  • What the declaration asked for: The declaration focuses on the need to recognize the burden of allergic disease and address the “diagnosis gap,” as about 50 percent of people with allergies are undiagnosed, according to a recent EAACI press release. Specifically, the two-page declaration outlines the following activities:

“to encourage cooperation and coordination between Member States to promote: national allergy programmes to reduce the disease burden and health inequalities; training in allergies and multidisciplinary care plans to improve disease management; use of preventive and tolerance-inducing approaches to allergy treatment; and scientific research into direct and indirect allergy risk factors, including pollution;” (p. 2).

In my opinion, it’s disappointing that more MEPs did not support Written Declaration 0022/2013. The declaration doesn’t require major reforms, but rather what seems like an incremental approach to addressing allergic disease in the European Union. The specific activities listed for Member States to promote, such as national allergy programs or preventive and tolerance-inducing treatments, do not appear controversial.

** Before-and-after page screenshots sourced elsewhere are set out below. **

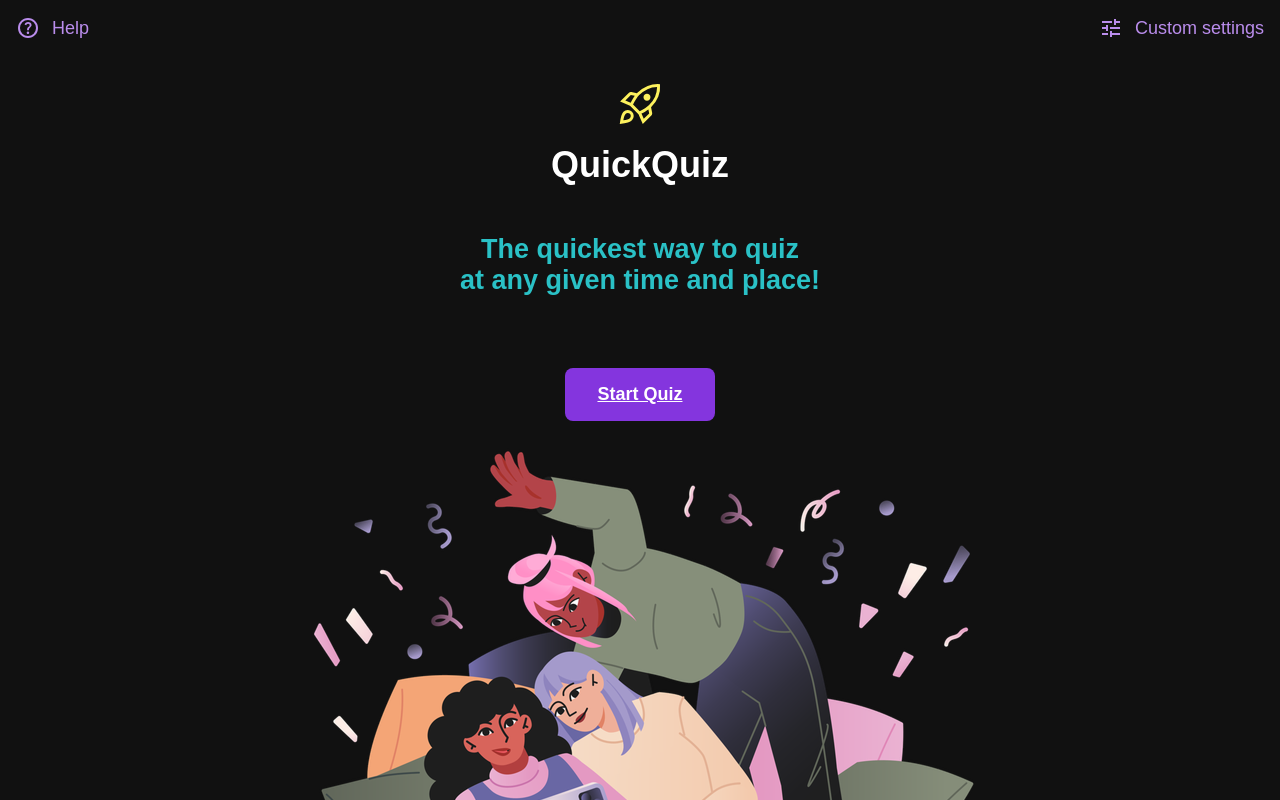
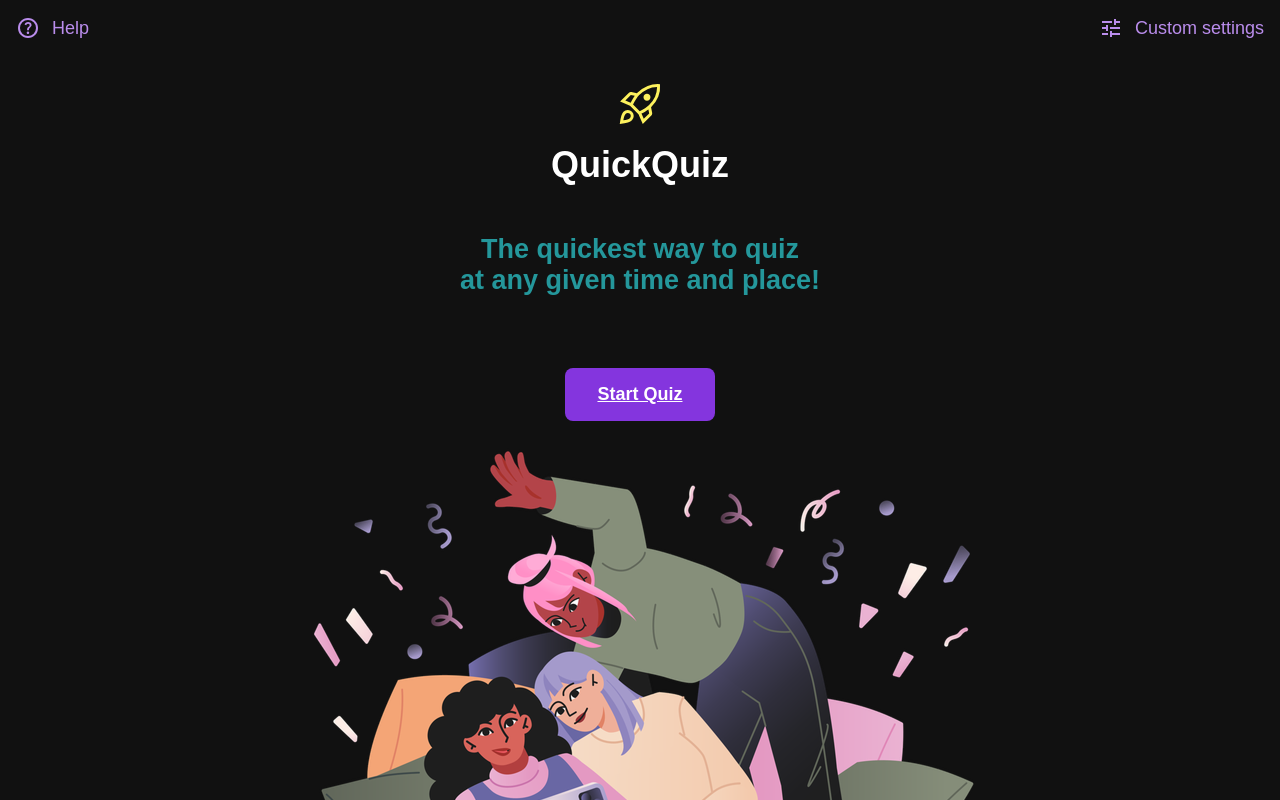
Before and after one commit to jolor2024/quiz-react, a React (Vite) app in the folder app/: page / in a window 1280 px wide. Shown: the top 800 px of the page. Built offline with nearby package versions, Linux system fonts and the light colour scheme; a web font is replaced by a local one.

Commit message:
added quiz

```diff
--- a/app/src/Quiz.css
+++ b/app/src/Quiz.css
@@ -1,4 +1,4 @@
 h2 {
-    color: rgb(42, 193, 198);
+    color: rgb(36, 151, 155);
     margin: 2rem 0;
 }
--- a/app/src/Quiz.jsx
+++ b/app/src/Quiz.jsx
@@ -59,8 +59,8 @@ export default function Quiz() {
           <h2 dangerouslySetInnerHTML={{ __html: questions[index].question }} />
           <button onClick={goToNext}>Next</button>
           {
-            questions[index].answers.map((answer, i) => (
-            <h4 key={i}>{answer}</h4>
+            questions[index].answers.map((answer, index) => (
+            <h4 key={index}>{answer}</h4>
           ))}
         </div>
       )}
```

Furthermore, written declarations as a policy tool have relatively limited influence. Approved declarations only apply to those MEPs who have signed on. In other words, even if a majority of MEPs approve the declaration, it still doesn’t represent the official position or serve as a legally binding document for the entire European Parliament.

“A written declaration is a text of a maximum of 200 words relating exclusively on a matter falling within the competence of the European Union. They do not, however, bind Parliament, that is, they cannot be considered as an act of the Parliament representing its position, but only those of its authors and signatories.” –European Parliament/Plenary website, see Written Declarations

While the European Parliament didn’t adopt this declaration, the campaign for this effort helped raise awareness of allergic disease, including food allergies. For example, EAACI organized three days of skin prick tests in the European Parliament. In all, 350 people were tested, and 47 percent had positive test results.

Video source: EAACI Headquarters

Earlier today, EAACI and the European Federation of Allergy and Airways Diseases Patients’ Associations (EFA) in Brussels released a joint press release. It contained the following statement from EAACI’s President:

“Allergic diseases should be included in initiatives concerning chronic diseases at national and European level. The European Commission has the capacity to coordinate efforts to respond to the challenges of chronic diseases. Now is the time to act!” -Professor Nikos Papadopoulos, EAACI President

If you have any questions or information to provide about Written Declaration 0022/2013, please leave a comment below. In the meantime, I’ll continue to share public policy updates related to food allergies for Switzerland and beyond as they come up. Bon week-end!